Self-Revelation

“They sat there in the fresh young darkness close together. Pheoby eager to feel and do through Janie, but hating to show her zest for fear it might be thought mere curiosity. Janie full of that oldest human longing—self revelation” (Their Eyes Were Watching God, page 7).

“There is no book more important to me than this one.” —Alice Walker

I can’t stop thinking about Zora Neale Hurston’s words. Self-revelation. The oldest human longing. At the beginning of the novel, Janie returns home after a year-and-a-half absence. Pheoby wants to live vicariously through her friend, but she doesn’t want to come across as nosy. Janie wants nothing more than to tell her story. The rest of the novel is that story.

And that’s friendship—telling our stories, sharing our burdens, gaining self-awareness and insight through processing. But what about blogging? I suppose self-revelation, regardless of form, comes from a longing to connect.

I wrestle with what to share on the blog…with oversharing…crossing boundaries…telling stories that might not be mine to tell. I’m sure I could pick up the phone and share more with my friends and family. Then there’s the part about being an introvert and exhausted at the end of my days and weeks and recharging my energy through my quiet time. And there’s the part about not knowing what to say until the words appear on the page. I often find answers inside my heart all along.

As I re-read Their Eyes Were Watching God, I’m contemplating more this time through Janie’s journey and self-discovery.

Self-discovery through self-revelation.

Wisdom through self-understanding.

The Tip of the Iceberg

Photo by Tatiana on Pexels.com

I look at my reflection in the mirror this morning and notice my throat splotching red. But I teach school, and school’s out for summer. I shouldn’t have one iota of stress. I stop for a moment to consider my thoughts. You know those thoughts, the ones you can’t shake?

Present thought—the iceberg. You know, the whole picture—the tip of the iceberg you see above the surface and the huge mass you see below. It’s like how you know a person based on what you see, but you can’t see past the surface, or maybe you can see just below the surface but not too much deeper without asking some heavy questions. When I started Googling images to illustrate this fuzzy point in my head, I stumbled onto Freud’s iceberg theory, and he said exactly what was on my mind. Weird, right? My brain forgets so much these days. I know the theory. I just didn’t remember that Freud fathered it. Anywho, I studied a bit and hope someone else might find the information helpful.

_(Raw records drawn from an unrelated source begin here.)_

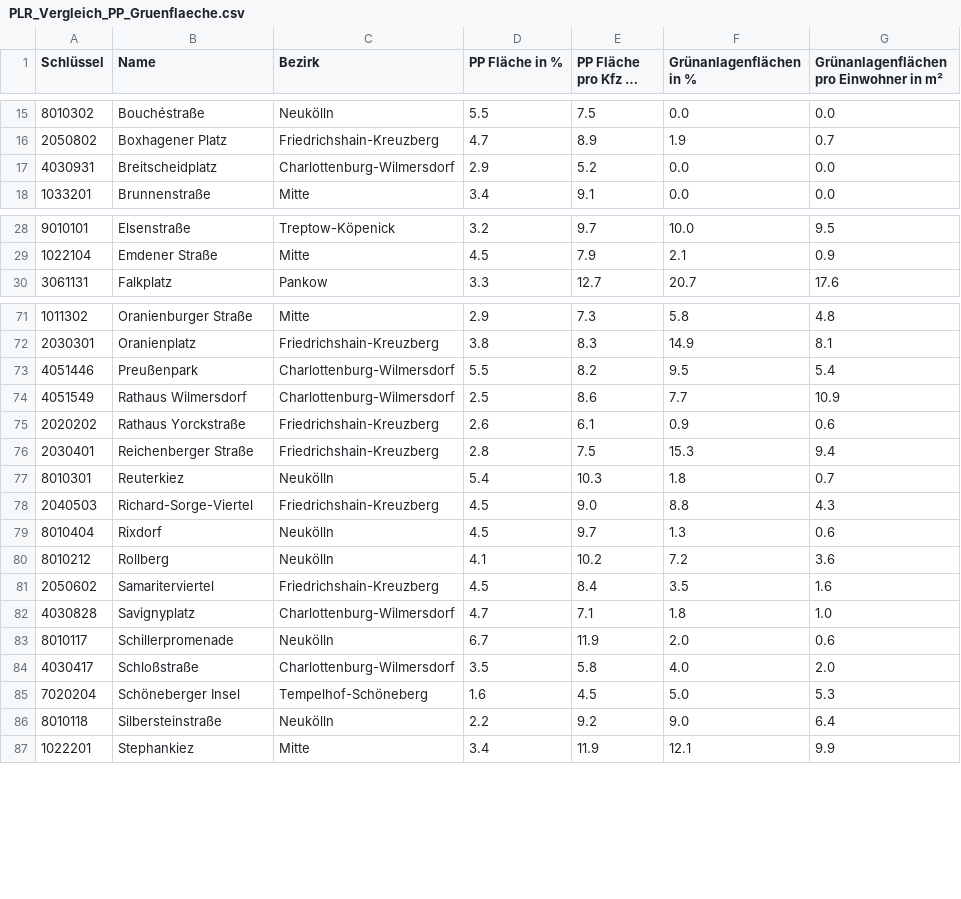
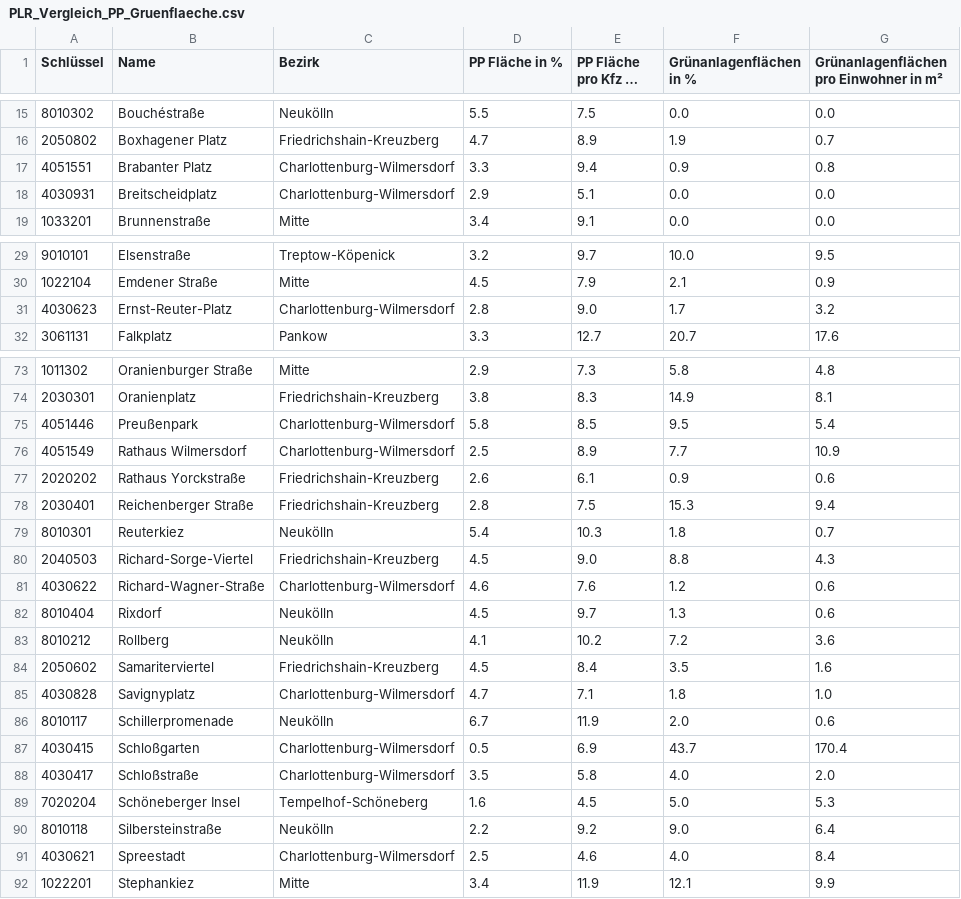
Before and after one commit to hanshack/parkplatztransform-data-analysis, a CSV file: data/out/PLR_Vergleich_PP_Gruenflaeche.csv, drawn as a sheet; only a part is shown, gaps mark what is left out; long unchanged cells end in …; addresses are those after the commit; the diff covers the shown part only; the diff names each change by its address in the sheet, - before the commit and + after, or states it on an @@ line.

```diff
--- a/data/out/PLR_Vergleich_PP_Gruenflaeche.csv
+++ b/data/out/PLR_Vergleich_PP_Gruenflaeche.csv
+row 17: 4051551 | Brabanter Platz | Charlottenburg-Wilmersdorf | 3.3 | 9.4 | 0.9 | 0.8
-E18 (PP Fläche pro Kfz in m²): 5.2
+E18 (PP Fläche pro Kfz in m²): 5.1
+row 31: 4030623 | Ernst-Reuter-Platz | Charlottenburg-Wilmersdorf | 2.8 | 9.0 | 1.7 | 3.2
-D75 (PP Fläche in %): 5.5
+D75 (PP Fläche in %): 5.8
-E75 (PP Fläche pro Kfz in m²): 8.2
+E75 (PP Fläche pro Kfz in m²): 8.5
-E76 (PP Fläche pro Kfz in m²): 8.6
+E76 (PP Fläche pro Kfz in m²): 8.9
+row 81: 4030622 | Richard-Wagner-Straße | Charlottenburg-Wilmersdorf | 4.6 | 7.6 | 1.2 | 0.6
+row 87: 4030415 | Schloßgarten | Charlottenburg-Wilmersdorf | 0.5 | 6.9 | 43.7 | 170.4
+row 91: 4030621 | Spreestadt | Charlottenburg-Wilmersdorf | 2.5 | 4.6 | 4.0 | 8.4
```
Also changed, not shown: 1 added row and 2 edited cells elsewhere in this file, data/out/PLR_PP_Durchschnitt.csv, data/out/PLR_PP_Flaeche_Strassenverkehr.csv, 6 other files.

According to Sigmund Freud, the founder of psychoanalytic theory, the mind can be divided into three separate parts with varying purposes:

  1. The conscious part includes what we can sense in the moment—thoughts, memories, feelings, and wishes.
  2. The preconscious part consists of memories we can pull into our conscious on cue for a specific purpose. For example, you walk into a restaurant to have lunch with a friend, peruse the menu, and say, “What do you like here?” Looking at the menu will prompt your friend to remember.
  3. The unconscious part comprises the bulk of our minds—unpleasant or unacceptable thoughts, memories, habits, urges, reactions, and feelings outside the realm of our conscious awareness, such as anxiety and shame, conflict and broken hearts.
Image courtesy of https://www.verywellmind.com/what-is-the-unconscious-2796004

Freud compared the levels of the mind to an iceberg. Above the surface, you see the tip of the iceberg representing the conscious. Below the water, observable at surface level is the preconscious. The massive part of the iceberg extending too deep to be visible represents the unconscious. According to Freud, the unconscious mind affects our behavior and experiences without our awareness or understanding. We all have a storehouse of memories and emotions that we push down deep to forget. Verywellmind.com explains it all very well and dedicates a whole page to psychotherapy. It has been shown that continued self-examination leads to emotional growth over time, and I’m all for growth of any kind.

So as my throat splotches red and I contemplate why people (including myself) do what they do and say what they say and make the same mistakes over and over, the answer according to Freud is pretty simple after all.